Armfield, Wyatt Jackson
25 Nov. 1843–12 Oct. 1933
Wyatt Jackson Armfield, banker and businessman, was born near High Point on the Armfield family plantation, the son of Richard Beeson Armfield and Annie Chipman Armfield. The family was originally from England and of Quaker stock.
Armfield grew up on his father's farm and enrolled at Oak Ridge Institute just before the Civil War. When the war forced the school to close, he went into the quartermaster corps of the Confederate army and worked in the Jamestown Woolen Mill, which had contracted to supply the gray uniforms for Confederate soldiers. The mill was burned by Stoneman's Raiders in the closing days of the war.

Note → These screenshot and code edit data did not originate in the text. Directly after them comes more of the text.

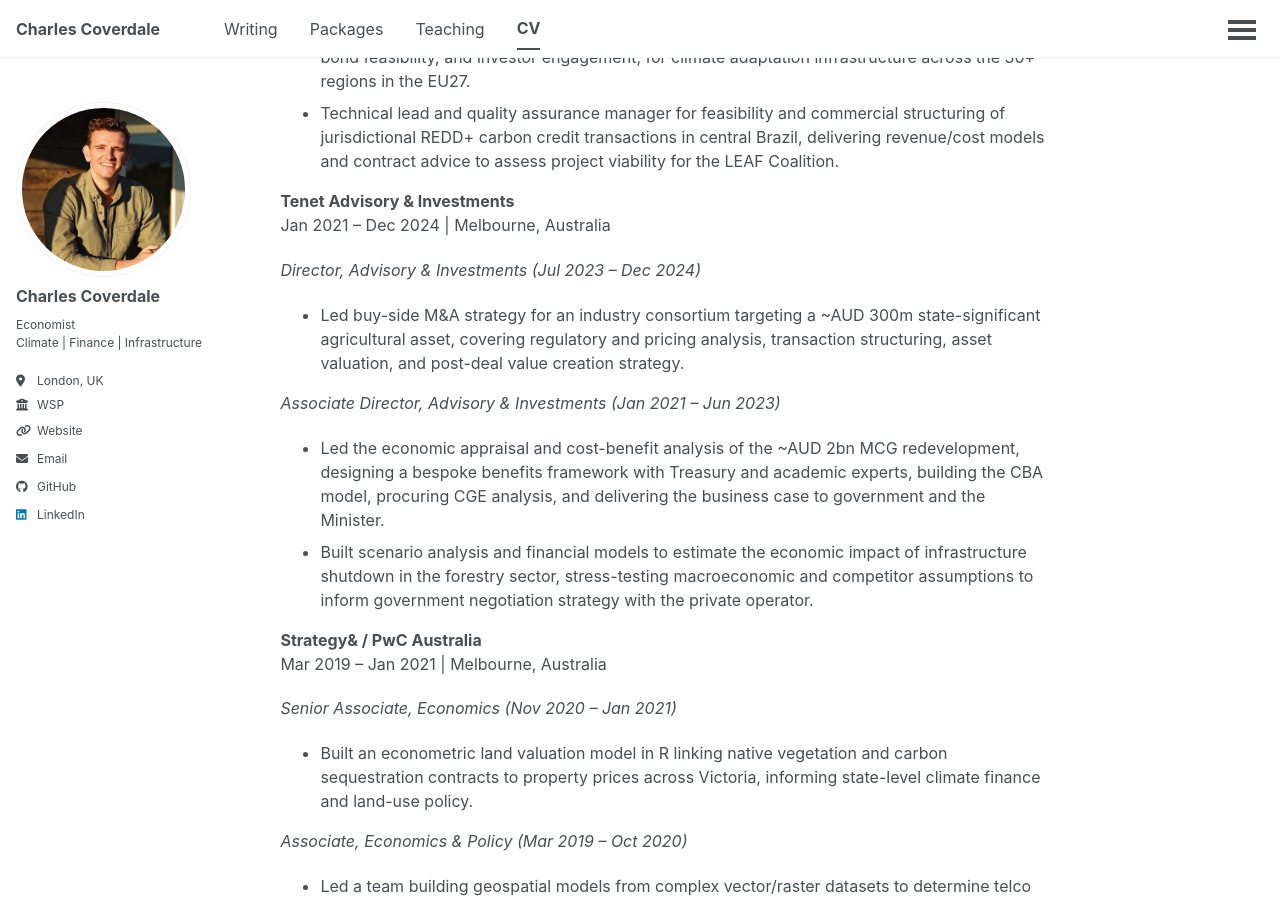
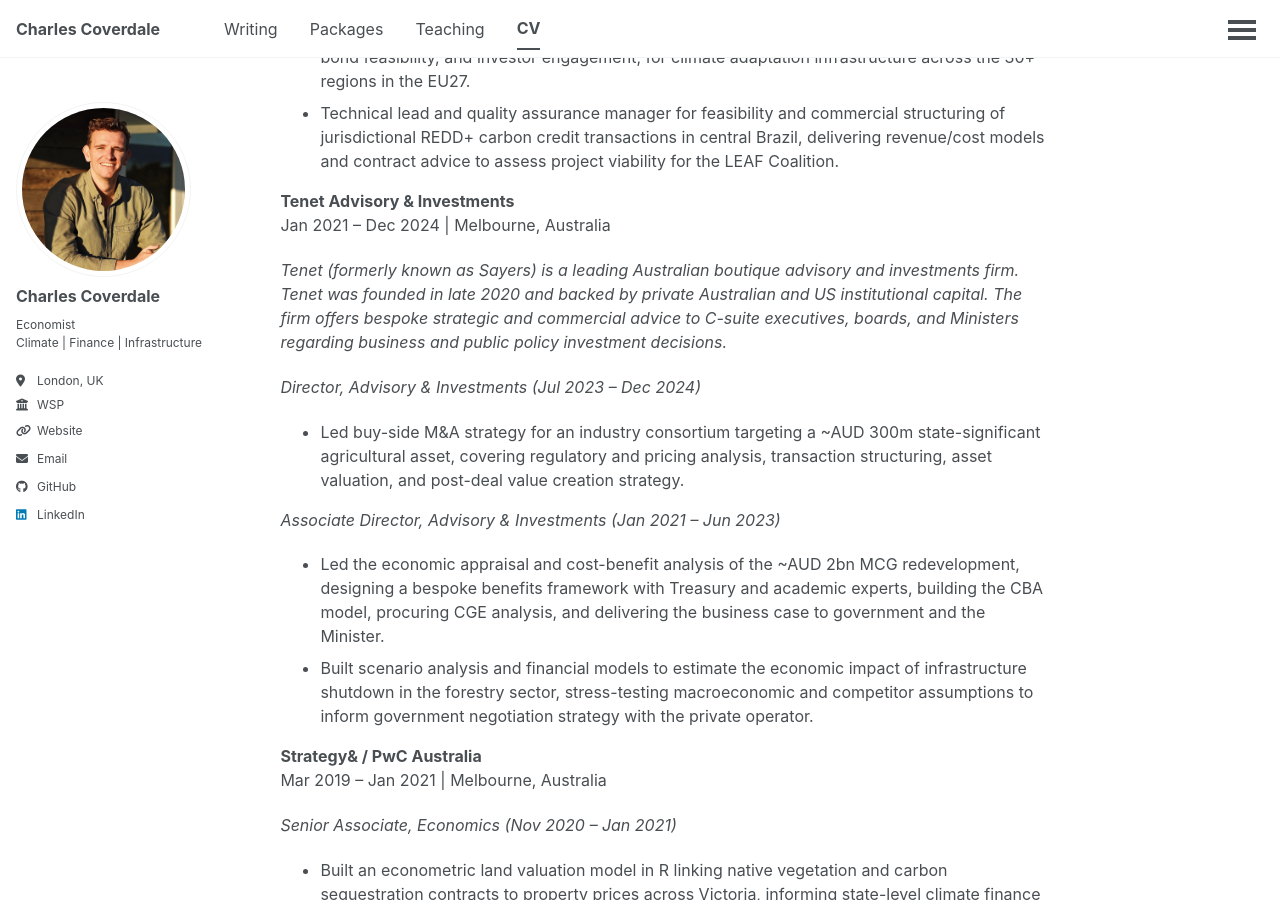
Before and after one commit to charlescoverdale/charlescoverdale.github.io, a Jekyll site: the page built from _pages/cv.md, in a window 1280 px wide and 900 px high, scrolled down 469 px. Built offline with Jekyll 4.4.1, drawn with Linux system fonts in a browser that asks for light colours; a script that is not in the unit is left out.

Commit message:
Add Tenet company description

```diff
--- a/_pages/cv.md
+++ b/_pages/cv.md
@@ -22,6 +22,8 @@ redirect_from:
 
 **Tenet Advisory & Investments**
 <br>Jan 2021 – Dec 2024 | Melbourne, Australia
+
+*Tenet (formerly known as Sayers) is a leading Australian boutique advisory and investments firm. Tenet was founded in late 2020 and backed by private Australian and US institutional capital. The firm offers bespoke strategic and commercial advice to C-suite executives, boards, and Ministers regarding business and public policy investment decisions.*
 
 *Director, Advisory & Investments (Jul 2023 – Dec 2024)*
 
```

No sooner had smoke cleared from the battlefields than Armfield set out for the West and obtained employment in sales with a nursery at Knightstown, Ind. He built a sales organization for the firm and traveled extensively throughout the eastern half of the nation, selling fruit trees and shrubbery. By the 1880s he returned to North Carolina.

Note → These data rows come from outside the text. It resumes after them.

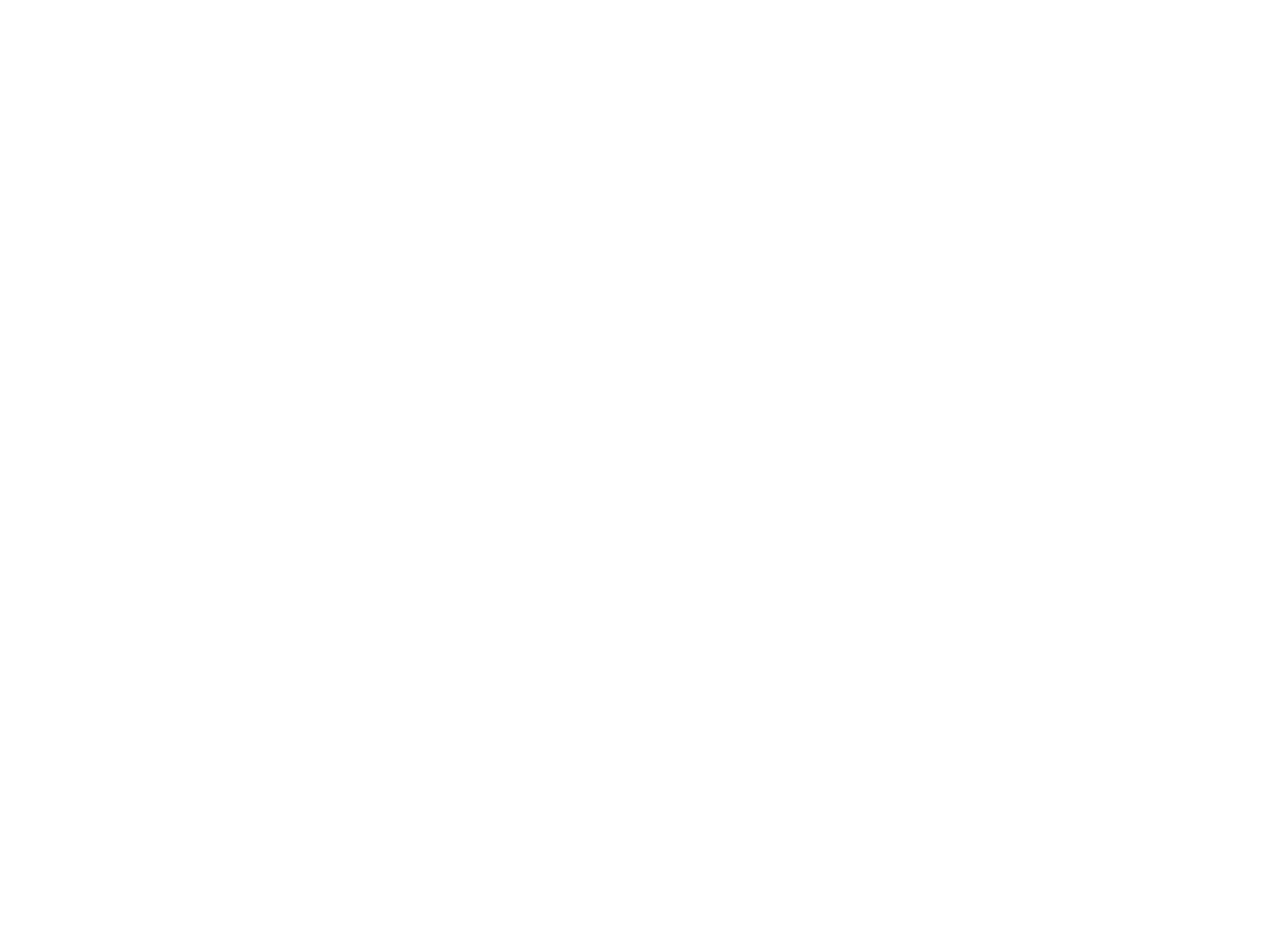
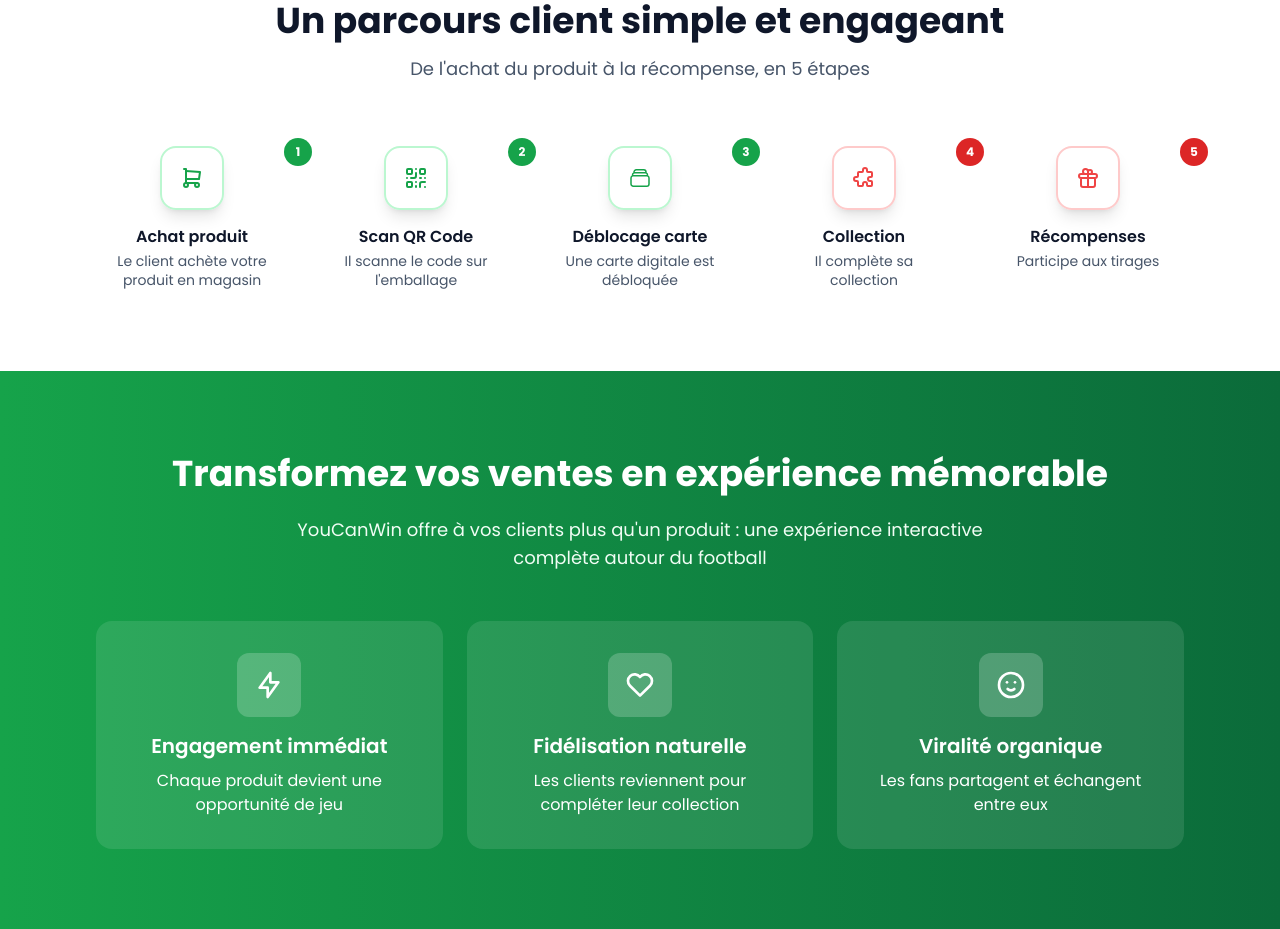
Before and after one commit to ysahih/VOID-Challenge, a React (Vite) app: page / in a window 1280 px wide. Shown: the part 1920-2849 px from the top of the page. Before the commit the page ends 1837 px from the top, so only its background shows below. Built offline with nearby package versions, Linux system fonts and the light colour scheme.

Commit message:
feat: Add `Steps` and `GreenBanner` components to display the customer journey and engagement benefits.

```diff
--- a/src/App.jsx
+++ b/src/App.jsx
@@ -1,6 +1,8 @@
 import Navbar from './components/Navbar'
 import Hero from './components/Hero'
 import Features from './components/Features'
+import Steps from './components/Steps'
+import GreenBanner from './components/GreenBanner'
 
 function App() {
   return (
@@ -8,6 +10,8 @@
       <Navbar />
       <Hero />
       <Features />
+      <Steps />
+      <GreenBanner />
     </div>
   )
 }
--- a/src/components/Features.jsx
+++ b/src/components/Features.jsx
@@ -35,7 +35,7 @@
         <div className="grid grid-cols-1 lg:grid-cols-2 gap-12 items-centers ">
 
           {/* ── Left: Image ── */}
-          <div className="w-full h-full min-h-[480px] max-h-[597px] max-w-[448px] rounded-2xl overflow-hidden ">
+          <div className="shadow-2xl w-full h-full min-h-[480px] max-h-[597px] max-w-[448px] rounded-2xl overflow-hidden ">
             <img
               src="/football.png"
               alt="Football player standing on ball"
--- /dev/null
+++ b/src/components/GreenBanner.jsx
@@ -0,0 +1,67 @@
+import { TbBolt, TbHeart, TbMoodSmile } from 'react-icons/tb';
+
+const cards = [
+  {
+    icon: <TbBolt className="w-8 h-8 text-white" />,
+    title: 'Engagement immédiat',
+    desc: 'Chaque produit devient une opportunité de jeu',
+  },
+  {
+    icon: <TbHeart className="w-8 h-8 text-white" />,
+    title: 'Fidélisation naturelle',
+    desc: 'Les clients reviennent pour compléter leur collection',
+  },
+  {
+    icon: <TbMoodSmile className="w-8 h-8 text-white" />,
+    title: 'Viralité organique',
+    desc: 'Les fans partagent et échangent entre eux',
+  },
+];
+
+const GreenBanner = () => {
+  return (
+    <section className="font-['Poppins'] bg-gradient-to-r from-[#16A34A] to-[#0B6B3A]">
+      <div className="max-w-[1440px] mx-auto px-6 md:px-12 lg:px-24 py-20">
+
+        {/* Header */}
+        <div className="text-center mb-12">
+          <h2 className="text-[32px] md:text-[36px] font-bold text-white leading-tight mb-5">
+            Transformez vos ventes en expérience mémorable
+          </h2>
+          <p className="text-[#F0FDF4] text-[18px] max-w-[686px] mx-auto leading-[1.6] ">
+            YouCanWin offre à vos clients plus qu'un produit : une expérience interactive
+            complète autour du football
+          </p>
+        </div>
+
+        {/* 3 Cards */}
+        <div className="grid grid-cols-1 md:grid-cols-3 gap-6">
+          {cards.map((card, i) => (
+            <div
+              key={i}
+              className="rounded-[16px] p-8 flex flex-col items-center text-center gap-4"
+              style={{ background: 'rgba(255,255,255,0.10)' }}
+            >
+              {/* Icon box */}
+              <div
+                className="w-16 h-16 rounded-[12px] flex items-center justify-center flex-shrink-0"
+                style={{ background: 'rgba(255,255,255,0.2)' }}
+              >
+                {card.icon}
+              </div>
+
+              {/* Text */}
+              <div>
+                <p className="text-[20px] font-semibold text-white leading-snug mb-2">{card.title}</p>
+                <p className="text-[16px] text-white leading-normal">{card.desc}</p>
+              </div>
+            </div>
+          ))}
+        </div>
+
+      </div>
+    </section>
+  );
+};
+
+export default GreenBanner;
--- a/src/components/Hero.jsx
+++ b/src/components/Hero.jsx
@@ -1,6 +1,5 @@
 import React from 'react';
 import { ChevronRight, Gift, Scan, Repeat, User } from 'lucide-react';
-import { FaQrcode } from 'react-icons/fa';
 import { HiOutlineGift, HiOutlineLightBulb } from 'react-icons/hi';
 import { LuQrCode } from 'react-icons/lu';
 
--- /dev/null
+++ b/src/components/Steps.jsx
@@ -0,0 +1,99 @@
+
+import { HiOutlineGift, HiOutlinePuzzle } from 'react-icons/hi';
+import { HiOutlineRectangleStack } from 'react-icons/hi2';
+import { LuQrCode } from 'react-icons/lu';
+import { TbShoppingCart } from 'react-icons/tb';
+
+const steps = [
+  {
+    icon: <TbShoppingCart className="w-6 h-6 text-[#16A34A]" />,
+    number: 1,
+    red: false,
+    title: 'Achat produit',
+    desc: 'Le client achète votre produit en magasin',
+  },
+  {
+    icon: <LuQrCode className="w-6 h-6 text-[#16A34A]" />,
+    number: 2,
+    red: false,
+    title: 'Scan QR Code',
+    desc: 'Il scanne le code sur l\'emballage',
+  },
+  {
+    icon: <HiOutlineRectangleStack className="w-6 h-6 text-[#16A34A]" />,
+    number: 3,
+    red: false,
+    title: 'Déblocage carte',
+    desc: 'Une carte digitale est débloquée',
+  },
+  {
+    icon: <HiOutlinePuzzle className="w-6 h-6 text-[#EF4444]" />,
+    number: 4,
+    red: true,
+    title: 'Collection',
+    desc: 'Il complète sa collection',
+  },
+  {
+    icon: <HiOutlineGift className="w-6 h-6 text-[#EF4444]" />,
+    number: 5,
+    red: true,
+    title: 'Récompenses',
+    desc: 'Participe aux tirages',
+  },
+];
+
+const Steps = () => {
+  return (
+    <section className="bg-white py-20 border-t border-[#E2E8F0] font-['Poppins']">
+      <div className="max-w-[1440px] mx-auto px-6 md:px-12 lg:px-24">
+
+        {/* Section Header */}
+        <div className="text-center mb-16">
+          <h2 className="text-[36px] font-bold text-[#0F172A] leading-tight mb-3">
+            Un parcours client simple et engageant
+          </h2>
+          <p className="text-[#475569] text-[18px]">
+            De l'achat du produit à la récompense, en 5 étapes
+          </p>
+        </div>
+
+        {/* 5 Steps Row */}
+        <div className="grid grid-cols-2 md:grid-cols-5 gap-8">
+          {steps.map((step) => (
+            <div key={step.number} className="flex flex-col items-center text-center gap-4">
+
+              {/* Icon box with badge */}
+              <div className="relative">
+                <div
+                  className="w-16 h-16 rounded-2xl border-2 shadow-lg flex items-center justify-center"
+                  style={{
+                    borderColor: step.red ? '#FECACA' : '#BBF7D0',
+                  }}
+                >
+                  {step.icon}
+                </div>
+                {/* Step number badge */}
+                <div
+                  className="absolute  w-7 h-7 rounded-full flex items-center justify-center text-white text-[12px] font-bold -top-2 -right-22"
+                  style={{ background: step.red ? '#DC2626' : '#16A34A' }}
+                >
+                  {step.number}
+                </div>
+              </div>
+
+              {/* Text */}
+              <div className='px-4'>
+                <p className="text-[16px] font-semibold text-[#0F172A] leading-snug">{step.title}</p>
+                <p className="text-[14px] text-[#475569] mt-1 leading-snug">{step.desc}</p>
+              </div>
+
+            </div>
+          ))}
+        </div>
+
+      </div>
+    </section>
+  );
+};
+
+export default Steps;
```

On 20 Dec. 1866, Armfield married Jennie Britt, daughter of J. O. Britt, a large landowner and peanut grower of Britt's Landing in Perry County, Tenn. She died in 1918, after many years of presiding over the stately mansion, Brittania, at High Point, where Armfield had built an extensive banking empire reaching through most of central Carolina.
Armfield was instrumental in the establishment of the first national bank in Greensboro, known at the time as the National Bank of Greensboro. With associates, he set up the National Bank of High Point in 1886 and, when the cashier returned to his Wilmington home, installed as cashier his son, Eugene, who had just been graduated from The University of North Carolina. Others of his sons, W. J., Jr., Frank, and Jesse, were placed in various of the branch banks Armfield set up in Asheboro, Thomasville, Madison, Graham, Troy, Mocksville, and other places in the state.
Rechartered after twenty years, the bank in High Point was liquidated in 1908, paying all depositors in full and providing stockholders 111 percent on their investment. Armfield retired from active banking and enjoyed gathering his children and grandchildren about him at his home, one of the finest in High Point. On Deep River near High Point, his descendants continue to hold land that has been in the family since 1795.
Armfield saw High Point grow from a water tank village to an industrial and furniture-marketing center. As one of the state's pioneer bankers, he knew both depressions and booms and bore an equal contempt for each.
During his lifetime, Armfield took an avid interest in numerous civic and educational enterprises, including founding of the High Point Public Library.
Armfield's children, in addition to those mentioned as banking and business associates, included Mrs. Rupert T. Pickens of High Point and Mrs. Frank Armfield of Concord.
Upon Armfield's death, his body was placed in the family mausoleum at Oakwood Cemetery in High Point.
Manuscript sketches written for an additional volume of Samuel A. Ashe, ed., Biographical History of North Carolina (Library, Duke University, Durham).
North Carolina Collection, Biographical Clippings: http://www.lib.unc.edu/ncc/ref/bio/abio.html
National Currency Foundation: http://www.nationalcurrencyfoundation.com/signature.html?bioId=762
"Bank of Commerce, High Point, N.C.", built by Armfield in 1905. From the Durwood Barbour Collection of North Carolina Postcards (P077), North Carolina Collection Photographic Archives, Wilson Library, UNC-Chapel Hill. Available from http://dc.lib.unc.edu/cgi-bin/getimage.exe?CISOROOT=/nc_post&CISOPTR=4827&DMSCALE=64&DMWIDTH=497.93333333333&DMHEIGHT=770ext=.jpg (accessed January 28, 2013).
1 January 1979 | Mcpherson, Holt